It gets better. In his book Word Freak, Fatsis describes one of the greatest plays he ever saw. It was a nine-letter word that used all of the player's tiles (a bingo) and two letters already on the board. The two letters were not adjacent. They didn't come at the beginning or end of the word. The audience collectively gasped and then either high-fived or shook their heads in wonder.
Competitive Scrabble players are crazy good. They wade through a staggering number of possible plays on any Scrabble board. And they don't really control it consciously. They just have to look at the board and wait for their brains to shout out an answer.
Scrabble requires two primary skills. 1) You have to know the Scrabble dictionary (including words like AINSELLS and VUGGIEST). The meaning of these words is irrelevant, and top Scrabble players don't know them. 2) You have to be able to fit those words on the board, preferably seven at a time on triple word scores.
The Obvious Difference: Practice
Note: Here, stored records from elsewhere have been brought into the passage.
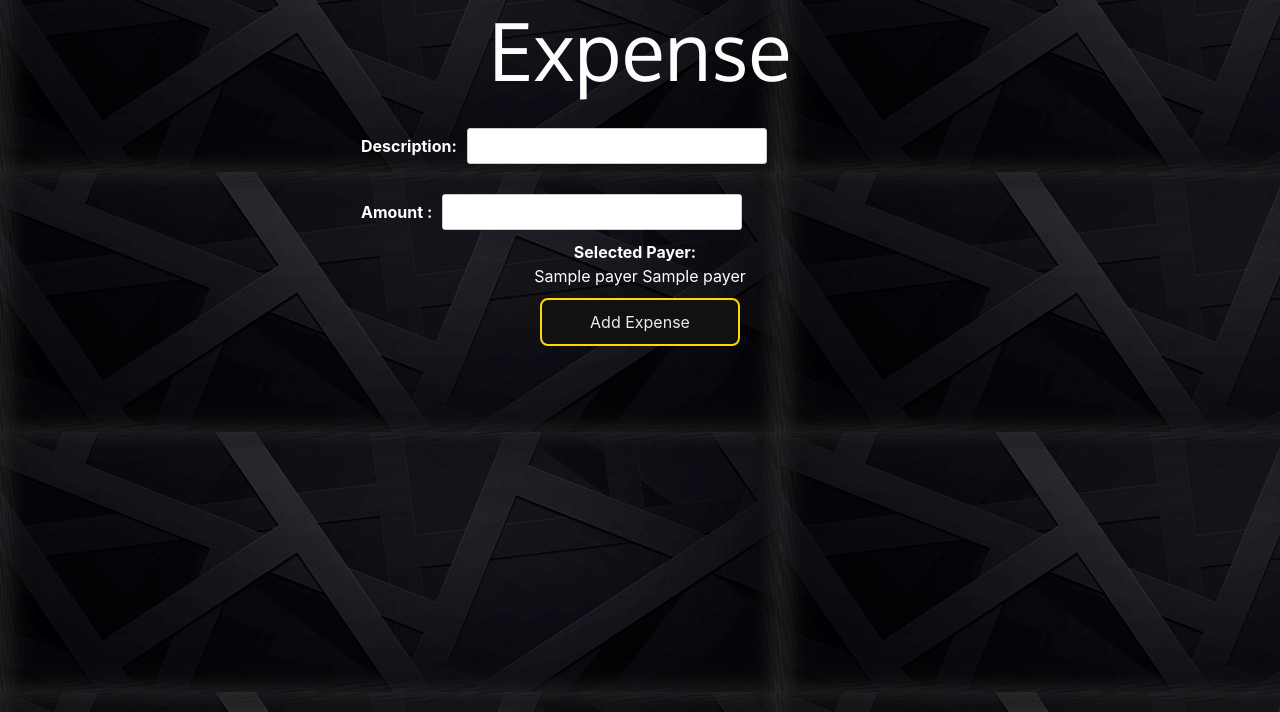
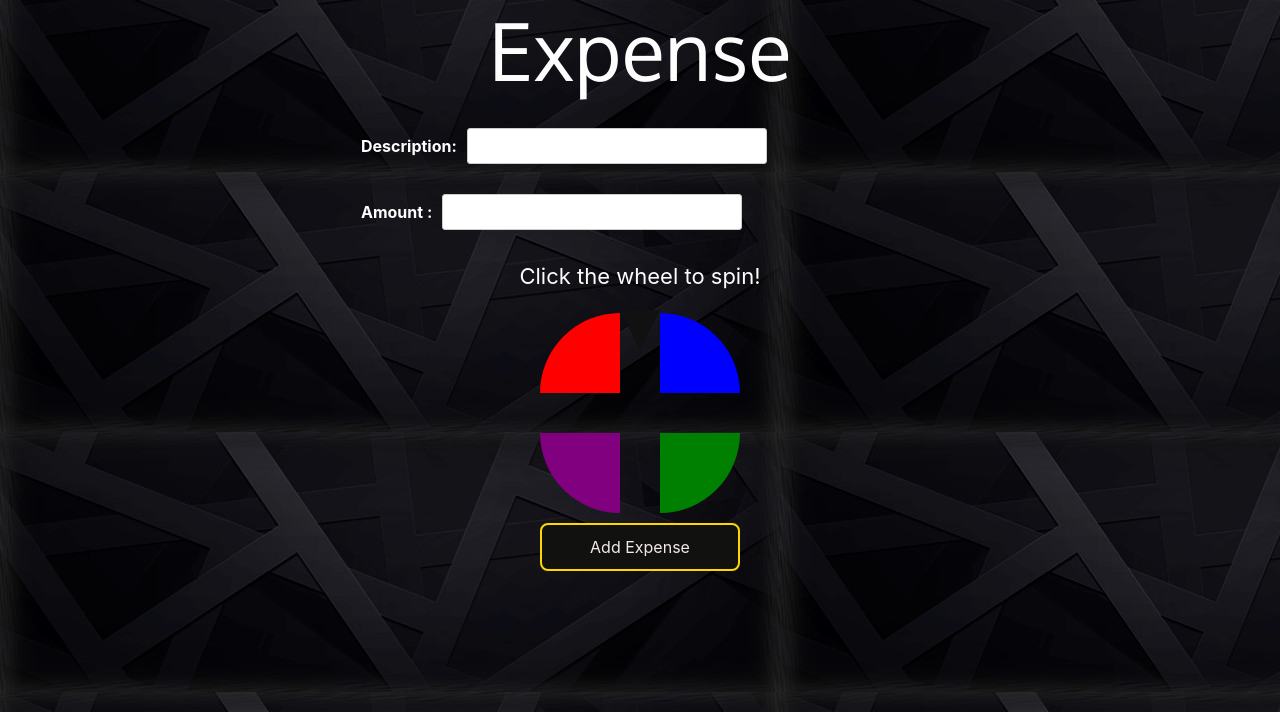
Before and after one commit to PrakharMundra/Cognizance, a Django app: template splitWise/templates/splitWise/add_expense.html in a window 1280 px wide. Shown: the part 88-800 px from the top of the page. Run offline with Django 4.2, Linux system fonts and the light colour scheme; the template is opened without the code that fills it: most values are stand-ins (such as "Sample title", 1, 10 or a date in 2020).

Commit message:
frontend done

```diff
--- a/splitWise/static/splitWise/main.css
+++ b/splitWise/static/splitWise/main.css
@@ -89,7 +89,7 @@ p{
   border-radius: 8px;
 }
 
-/* .directions {
+.directions {
   text-align: center;
   font-size: 22px;
   padding: 20px;
@@ -101,13 +101,13 @@ p{
   cursor: pointer;
 }
 
-label {
+.spinning-wheel {
   cursor: pointer;
   position: relative;
   display: block;
 }
 
-input {
+.spinning-in {
   width: 0;
   height: 0;
   position: absolute;
@@ -249,7 +249,7 @@ input {
   100% {
     bottom: 0;
   }
-} */
+}
 
 .group-info
 {
--- a/splitWise/templates/splitWise/add_expense.html
+++ b/splitWise/templates/splitWise/add_expense.html
@@ -13,21 +13,35 @@
       <label for="amount">   Amount  :</label>
       <input type="number" name="amount" step="0.01" min="0.01" required>
     </div>
-    <!-- <div>
-      <label for="payer">Payer:</label>
-      <select name="payer" required>
-        {% for user in members %}
-          <option value="{{ user.getId }}">{{ user.getFirstName }} {{ user.getLastName }}</option>
-        {% endfor %}
-      </select>
-    </div> -->
-    <div>
-      <label for="payer">Selected Payer:</label>
-      <div>{{ payer.getFirstName }} {{ payer.getLastName }}</div>
-    </div>
-    <div>
-      <button type="button" class="btn yellow-button">Add Expense</button>
-    </div>
-  </form>
+<div>
+<div class="directions">
+Click the wheel to spin!
 </div>
+<div class="spin-the-wheel">
+<label class="spinning-wheel">
+  <input class="spinning-in" type="radio">
+  <div class="clicker"></div>
+<div class="wheel">
+<div class="option o1">
+</div>
+<div class="option o2">
+</div>
+<div class="option o3">
+ </div>
+<div class="option o4">
+</div>
+</div>
+<div class="message">
+  {{ payer.getFirstName }} {{ payer.getLastName }}, <br>
+  Will give the treat!
+</div>
+</label>
+</div>
+<div>
+
+<button type="button" class="btn yellow-button">Add Expense</button>
+
+</div>
+
+
 {% endblock %}
--- a/splitWise/templates/splitWise/add_expense_normal.html
+++ b/splitWise/templates/splitWise/add_expense_normal.html
@@ -23,6 +23,7 @@
     </div>
 
     <div>
+
       <button type="button" class="btn yellow-button">Add Expense</button>
     </div>
   </form>
```
Also changed, not shown: splitWise/templates/splitWise/group.html (+0 -28 lines), db.sqlite3.
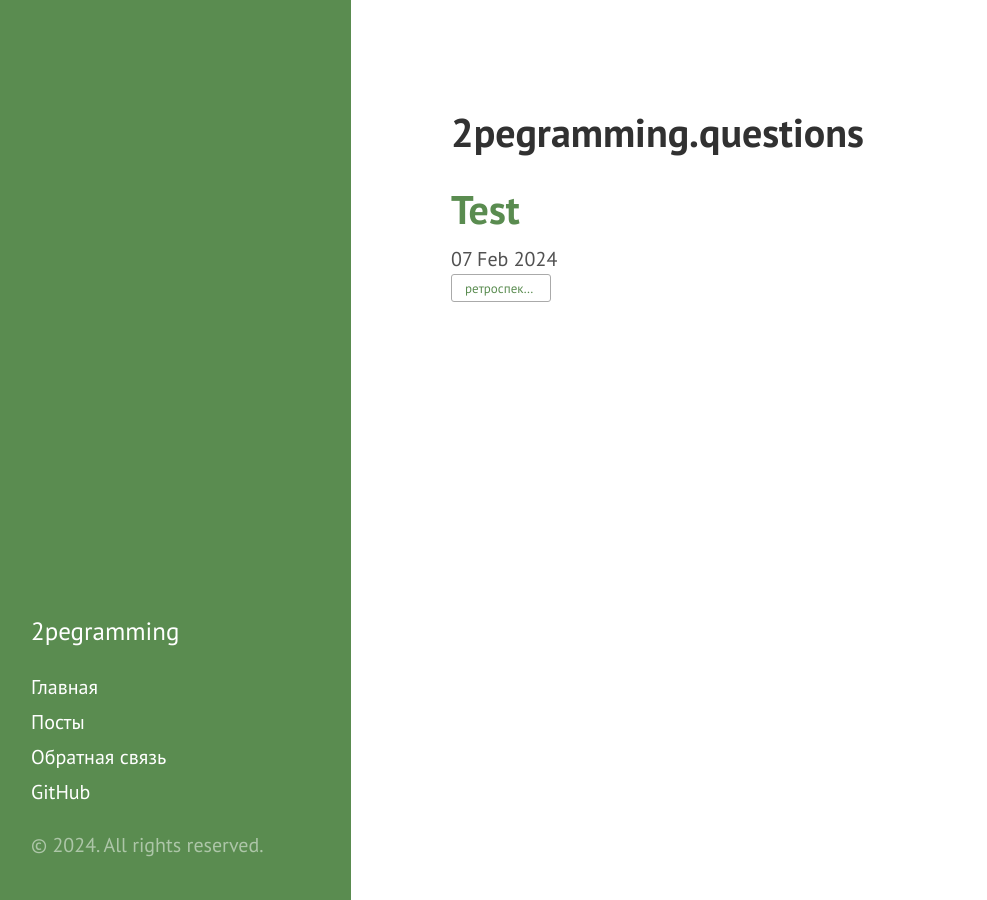
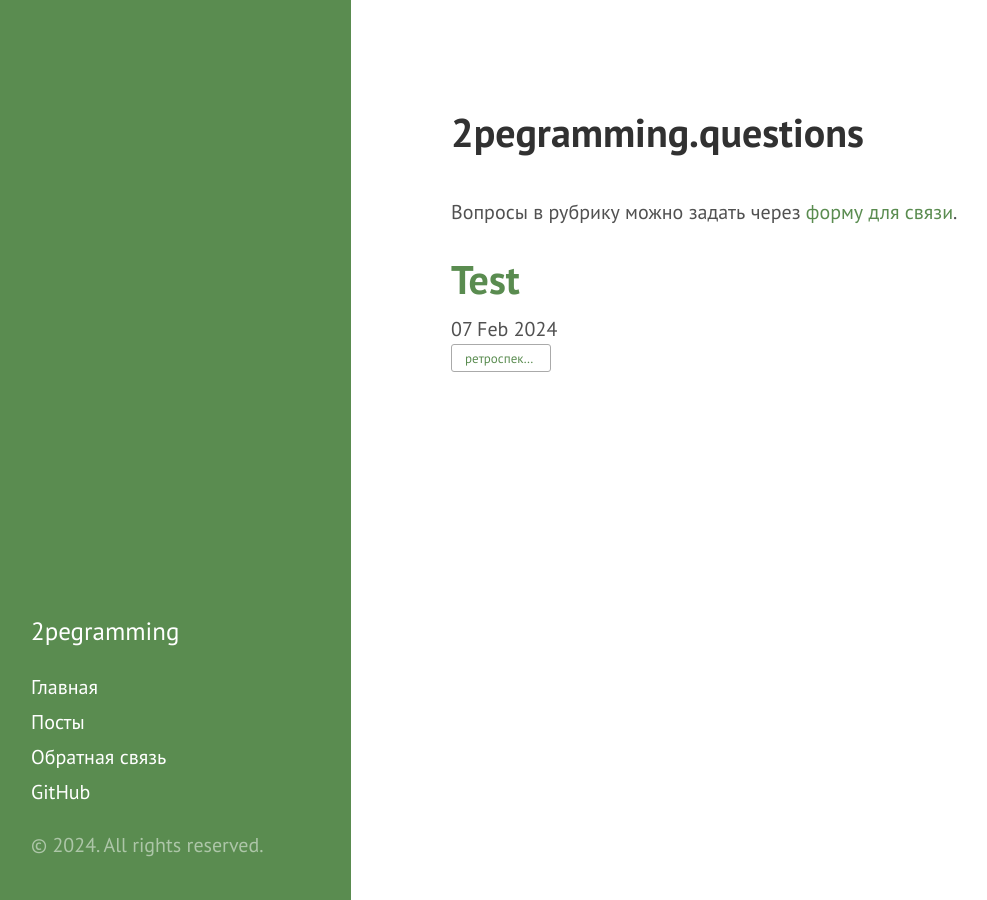
Before and after one commit to tikhon-kozyrev/2pegramming.github.io, a Jekyll site: the page built from questions.html, in a window 1280 px wide. Shown: the whole page, without its empty margins (9-996 px from the left). Built offline with Jekyll 4.4.1, drawn with Linux system fonts in a browser that asks for light colours.

Commit message:
Add question form to questions page

```diff
--- a/questions.html
+++ b/questions.html
@@ -4,6 +4,14 @@ title: 2pegramming.questions
 ---
 
 <h1>2pegramming.questions</h1>
+
+<br>
+
+<div class="">
+  <p>
+    Вопросы в рубрику можно задать через <a href="https://docs.google.com/forms/d/e/1FAIpQLSdkQ70xGpJCGckbqsr6ZdXrU6gL58xljigZKYQfTJbqmeTPtA/viewform">форму для связи</a>.
+  </p>
+</div>
 
 <div class="questions">
   {% for question in site.categories.questions %}
```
What's different about Scrabble players? Top Scrabble players memorize the dictionary when they have a spare moment, and they carry mini scrabble games everywhere. They practice a lot. It's always hard to weigh the contributions of talent versus practice. But practice appears to be the main contributor.
Fatsis's own story illustrates the value of practice. He was a journalist who was challenged to try Scrabble and, without any particular talent, became a top player. Other journalists have done the same in books about memory and poker.
What Else Is Different About Word Freaks
It's not just practice. According to an article published today in the journal Memory & Cognition, by Ian Hargreaves, Penny Pexman, Lenka Zdrazilova, and Peter Sargious, competitive Scrabblers see the world differently from matched control participants.
The research showed that Scrabble players were better than controls at reading words presented in vertical orientation, which slows most people down. Most people also slow down when reading abstract words (liberty) as compared to concrete words (statue). The Scrabble players, who are used to ignoring the meaning of words, did not slow down as much. These findings suggest that we can change—and improve upon—our basic visual word recognition processes through experience, even as adults.
The researchers also ran the participants throught a battery of cognitive assessments. The Scrabble players weren't cognitively superior to the control group—except they were much better at Scrabble skills, like anagrams. This supports other research suggesting that Scrabble players are made, not born.
And given ACIIPST with an F, Stefan Fatsis played PACIFIST. On two triple word scores. It took him five seconds.